It’s one thing to learn workplace procedures from a manual. It’s another thing altogether to experience them in a simulated environment rife with real life situations. A new virtual reality (VR) training program developed to support ExxonMobil’s Polyolefins plant expansion in Baton Rouge brings leading edge VR training to the company’s construction teams and future workforce.
ExxonMobil’s VR training program is the result of a partnership between the company, LED FastStart and four Louisiana-based tech firms. The training program supports ExxonMobil’s $500 million Polyolefins plant expansion in Baton Rouge and uses VR modules to simulate high-stakes workplace scenarios, enabling employees to learn procedures without putting them at risk or shutting down active units.
ExxonMobil Baton Rouge Public and Government Affairs Manager Stephanie Cargile says the project is a natural next step for worker training and something the global company has already been focused on.
“ExxonMobil provides much of its own worker training, and at the time of this project, we were just beginning to pilot virtual reality (VR) training technologies across the Gulf Coast,” Cargile says. “We challenged LED to partner with us to create high-tech, VR modules for the Polyolefins plant expansion.”
Cargile says one of the ancillary goals for the project was to support the regional economy by bringing in local tech firms to help develop individual components. ExxonMobil’s project team, along with the Louisiana Technology Park and LED, enlisted support from Pixel Dash and King Crow in Baton Rouge, Metairie-based Kinemagic, and Thibodaux-based 3D Media to design and execute different facets of the work.

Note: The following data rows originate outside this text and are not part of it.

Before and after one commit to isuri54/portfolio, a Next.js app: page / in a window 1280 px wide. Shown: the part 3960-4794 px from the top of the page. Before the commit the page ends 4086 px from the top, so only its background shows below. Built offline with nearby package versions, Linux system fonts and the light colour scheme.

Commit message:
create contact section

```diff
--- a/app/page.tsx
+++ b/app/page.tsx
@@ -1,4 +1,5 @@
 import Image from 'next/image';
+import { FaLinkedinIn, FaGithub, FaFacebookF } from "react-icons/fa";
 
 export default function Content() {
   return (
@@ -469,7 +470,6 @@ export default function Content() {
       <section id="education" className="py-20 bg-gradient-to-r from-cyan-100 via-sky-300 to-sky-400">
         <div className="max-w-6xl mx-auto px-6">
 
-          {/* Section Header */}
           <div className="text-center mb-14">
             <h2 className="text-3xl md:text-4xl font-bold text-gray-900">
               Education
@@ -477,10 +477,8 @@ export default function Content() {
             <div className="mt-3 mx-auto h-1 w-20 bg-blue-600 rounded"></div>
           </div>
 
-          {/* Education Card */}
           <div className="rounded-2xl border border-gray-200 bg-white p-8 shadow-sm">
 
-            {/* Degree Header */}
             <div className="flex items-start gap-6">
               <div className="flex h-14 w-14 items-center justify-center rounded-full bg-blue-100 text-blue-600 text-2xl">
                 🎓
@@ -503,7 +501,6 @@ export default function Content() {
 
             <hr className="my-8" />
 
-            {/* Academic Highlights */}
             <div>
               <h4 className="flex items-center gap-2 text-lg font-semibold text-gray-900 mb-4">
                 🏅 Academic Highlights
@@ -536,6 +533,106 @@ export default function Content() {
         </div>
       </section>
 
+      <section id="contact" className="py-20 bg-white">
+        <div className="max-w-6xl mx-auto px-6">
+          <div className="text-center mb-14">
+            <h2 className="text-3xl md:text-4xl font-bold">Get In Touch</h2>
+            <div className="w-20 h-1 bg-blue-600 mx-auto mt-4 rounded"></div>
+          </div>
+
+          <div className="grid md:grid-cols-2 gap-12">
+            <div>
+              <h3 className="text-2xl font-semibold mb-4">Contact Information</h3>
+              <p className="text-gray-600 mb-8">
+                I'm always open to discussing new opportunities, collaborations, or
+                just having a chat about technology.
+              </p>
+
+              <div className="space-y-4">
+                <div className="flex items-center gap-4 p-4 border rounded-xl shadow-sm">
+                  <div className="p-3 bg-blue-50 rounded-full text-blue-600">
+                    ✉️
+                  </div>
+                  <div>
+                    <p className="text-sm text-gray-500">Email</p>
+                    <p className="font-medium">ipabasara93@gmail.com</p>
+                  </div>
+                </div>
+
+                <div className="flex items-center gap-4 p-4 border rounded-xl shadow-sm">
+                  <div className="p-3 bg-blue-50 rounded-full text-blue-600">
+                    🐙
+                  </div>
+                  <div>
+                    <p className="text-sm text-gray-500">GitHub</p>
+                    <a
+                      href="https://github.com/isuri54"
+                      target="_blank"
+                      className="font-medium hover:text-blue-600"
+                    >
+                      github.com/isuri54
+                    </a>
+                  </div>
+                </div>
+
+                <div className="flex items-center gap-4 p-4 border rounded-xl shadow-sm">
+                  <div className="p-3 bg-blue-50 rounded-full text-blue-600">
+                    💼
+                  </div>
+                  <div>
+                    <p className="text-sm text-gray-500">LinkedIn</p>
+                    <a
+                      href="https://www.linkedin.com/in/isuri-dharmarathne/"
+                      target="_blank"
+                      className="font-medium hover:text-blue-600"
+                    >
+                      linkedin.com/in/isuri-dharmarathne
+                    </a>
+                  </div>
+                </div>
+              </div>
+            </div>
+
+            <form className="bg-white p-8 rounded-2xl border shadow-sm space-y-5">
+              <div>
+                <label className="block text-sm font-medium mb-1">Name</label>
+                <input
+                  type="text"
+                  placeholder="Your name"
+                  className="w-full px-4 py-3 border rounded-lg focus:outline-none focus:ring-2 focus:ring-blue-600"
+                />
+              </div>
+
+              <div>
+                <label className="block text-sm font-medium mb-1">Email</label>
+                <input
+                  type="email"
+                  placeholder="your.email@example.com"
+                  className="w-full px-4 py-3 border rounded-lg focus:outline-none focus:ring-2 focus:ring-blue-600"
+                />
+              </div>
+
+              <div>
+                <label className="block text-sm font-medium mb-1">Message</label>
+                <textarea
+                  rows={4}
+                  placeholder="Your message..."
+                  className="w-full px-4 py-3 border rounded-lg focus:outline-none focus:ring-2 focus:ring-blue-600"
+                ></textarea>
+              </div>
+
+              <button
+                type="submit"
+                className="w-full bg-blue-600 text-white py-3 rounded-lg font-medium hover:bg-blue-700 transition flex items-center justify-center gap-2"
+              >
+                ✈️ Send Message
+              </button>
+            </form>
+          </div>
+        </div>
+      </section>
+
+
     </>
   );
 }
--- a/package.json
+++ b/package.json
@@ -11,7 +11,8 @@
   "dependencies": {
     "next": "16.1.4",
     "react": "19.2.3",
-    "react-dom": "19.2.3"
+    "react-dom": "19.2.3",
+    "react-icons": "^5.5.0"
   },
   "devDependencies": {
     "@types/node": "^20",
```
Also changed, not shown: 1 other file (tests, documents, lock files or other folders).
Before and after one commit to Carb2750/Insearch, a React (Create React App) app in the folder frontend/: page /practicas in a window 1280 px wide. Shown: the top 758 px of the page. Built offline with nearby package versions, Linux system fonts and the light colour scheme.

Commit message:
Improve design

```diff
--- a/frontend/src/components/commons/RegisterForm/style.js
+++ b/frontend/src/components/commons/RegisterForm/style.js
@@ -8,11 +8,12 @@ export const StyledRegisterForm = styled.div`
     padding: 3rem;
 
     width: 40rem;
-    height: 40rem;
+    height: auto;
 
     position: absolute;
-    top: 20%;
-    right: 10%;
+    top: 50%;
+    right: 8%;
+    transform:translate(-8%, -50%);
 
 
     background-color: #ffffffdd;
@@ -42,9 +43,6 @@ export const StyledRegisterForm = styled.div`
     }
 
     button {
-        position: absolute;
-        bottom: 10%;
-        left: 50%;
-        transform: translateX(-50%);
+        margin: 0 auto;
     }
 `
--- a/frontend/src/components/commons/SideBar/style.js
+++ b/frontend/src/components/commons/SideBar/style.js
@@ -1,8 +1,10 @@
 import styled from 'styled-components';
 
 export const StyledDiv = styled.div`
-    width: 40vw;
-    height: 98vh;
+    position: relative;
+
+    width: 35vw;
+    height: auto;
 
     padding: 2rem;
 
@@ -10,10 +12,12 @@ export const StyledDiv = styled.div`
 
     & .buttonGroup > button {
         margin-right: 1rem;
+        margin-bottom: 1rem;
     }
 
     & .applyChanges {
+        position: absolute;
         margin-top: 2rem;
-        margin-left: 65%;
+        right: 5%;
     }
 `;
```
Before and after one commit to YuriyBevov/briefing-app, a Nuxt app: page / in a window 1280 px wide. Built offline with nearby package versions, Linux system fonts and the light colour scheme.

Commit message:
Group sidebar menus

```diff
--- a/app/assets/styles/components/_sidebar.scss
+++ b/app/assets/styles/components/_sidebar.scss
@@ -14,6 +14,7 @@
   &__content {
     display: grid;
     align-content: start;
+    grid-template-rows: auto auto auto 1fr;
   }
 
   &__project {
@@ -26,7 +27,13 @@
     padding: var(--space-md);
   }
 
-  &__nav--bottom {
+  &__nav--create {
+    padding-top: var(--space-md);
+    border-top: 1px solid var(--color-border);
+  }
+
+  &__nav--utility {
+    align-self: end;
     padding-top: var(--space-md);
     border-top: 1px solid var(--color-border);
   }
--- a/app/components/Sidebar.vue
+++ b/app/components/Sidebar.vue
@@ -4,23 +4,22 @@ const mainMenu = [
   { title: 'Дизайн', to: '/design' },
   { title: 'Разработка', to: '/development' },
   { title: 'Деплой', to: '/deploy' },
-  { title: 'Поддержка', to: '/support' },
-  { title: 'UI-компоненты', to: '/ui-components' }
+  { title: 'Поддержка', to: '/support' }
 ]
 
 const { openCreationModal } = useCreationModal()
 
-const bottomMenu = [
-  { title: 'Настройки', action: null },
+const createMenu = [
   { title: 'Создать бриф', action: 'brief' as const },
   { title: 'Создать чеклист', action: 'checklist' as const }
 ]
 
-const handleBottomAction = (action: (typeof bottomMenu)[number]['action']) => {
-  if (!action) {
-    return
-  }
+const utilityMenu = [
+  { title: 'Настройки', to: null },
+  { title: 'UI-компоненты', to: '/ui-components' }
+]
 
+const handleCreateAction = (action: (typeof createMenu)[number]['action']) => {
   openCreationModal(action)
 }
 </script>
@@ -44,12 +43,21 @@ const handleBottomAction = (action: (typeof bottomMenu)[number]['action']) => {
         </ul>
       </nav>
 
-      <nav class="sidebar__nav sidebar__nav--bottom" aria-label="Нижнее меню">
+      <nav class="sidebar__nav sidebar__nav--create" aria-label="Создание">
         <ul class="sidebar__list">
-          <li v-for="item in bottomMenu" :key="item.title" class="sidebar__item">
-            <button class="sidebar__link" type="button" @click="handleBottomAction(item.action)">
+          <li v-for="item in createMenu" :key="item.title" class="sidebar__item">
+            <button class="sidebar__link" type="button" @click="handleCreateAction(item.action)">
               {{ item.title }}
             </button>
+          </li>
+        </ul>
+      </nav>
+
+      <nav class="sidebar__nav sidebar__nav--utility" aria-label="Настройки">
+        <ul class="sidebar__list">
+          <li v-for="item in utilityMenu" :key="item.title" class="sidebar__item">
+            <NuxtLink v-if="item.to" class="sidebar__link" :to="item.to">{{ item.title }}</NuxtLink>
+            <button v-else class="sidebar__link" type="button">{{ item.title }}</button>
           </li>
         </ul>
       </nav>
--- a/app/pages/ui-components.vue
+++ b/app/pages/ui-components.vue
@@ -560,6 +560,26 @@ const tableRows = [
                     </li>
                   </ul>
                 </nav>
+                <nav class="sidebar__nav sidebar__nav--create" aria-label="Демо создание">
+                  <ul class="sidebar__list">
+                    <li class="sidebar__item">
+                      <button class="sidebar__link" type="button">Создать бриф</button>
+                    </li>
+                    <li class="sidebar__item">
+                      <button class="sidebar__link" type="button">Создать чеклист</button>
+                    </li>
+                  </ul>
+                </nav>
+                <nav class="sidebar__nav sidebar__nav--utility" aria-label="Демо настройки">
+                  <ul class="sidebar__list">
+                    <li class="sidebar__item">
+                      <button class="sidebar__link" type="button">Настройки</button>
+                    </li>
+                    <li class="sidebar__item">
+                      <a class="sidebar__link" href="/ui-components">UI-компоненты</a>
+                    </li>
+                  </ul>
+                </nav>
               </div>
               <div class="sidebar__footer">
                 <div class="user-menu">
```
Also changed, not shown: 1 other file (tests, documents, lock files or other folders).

Virtual reality is increasingly seen as a powerful training methodology across many sectors, including oil and gas, manufacturing, defense, health care and others. It’s especially effective in training workers safely in critical or hazardous procedures. VR equipment places workers in an immersive environment that feels like the real thing, allowing them to practice mission-critical tasks without placing themselves or others at risk. Workers don a headset and use hand controls to work their way through a series of workplace-relevant prompts. As they complete each task, they develop muscle memory response in a manner that far surpasses book or lecture-style learning. Transitioning to this type of training can increase retention of information by as much as 80%, say experts.
As employees move through VR modules, managers monitor their progress. A tracking system pinpoints strength or weakness in a range of competencies, including such tasks as operating heavy equipment or responding to a fire emergency.
“The ExxonMobil project is an example of how VR technology can be used to produce safety-critical training modules, enabling operators to experience the full range of safety protocols while participating in a VR training session,” says LED FastStart Executive Director Paul Helton. “Workers experience real life situations and make adjustments to their behaviors when they make a mistake, all in a safe environment.”
Cargile says some of the recently created VR training modules specifically support construction for the Polyolefins plant expansion, which should be operational in 2021. One VR training module, for example, simulates lifting a reactor larger than an Airbus airplane filled with 500 passengers and luggage.
“This simulation will help our project team better plan for a safer, more reliable and efficient lift,” says Cargile. “Compared to traditional methods of learning, ExxonMobil has found that when people are engaged in an immersive learning experience, they take in a higher rate of information with a significant increase in retention.”
Cargile adds that a subset of the VR modules will also be useful to other ExxonMobil sites and will be integrated into the company’s Global Manufacturing Training system.
Interested in a career in manufacturing? Check out Louisiana Job Connection today!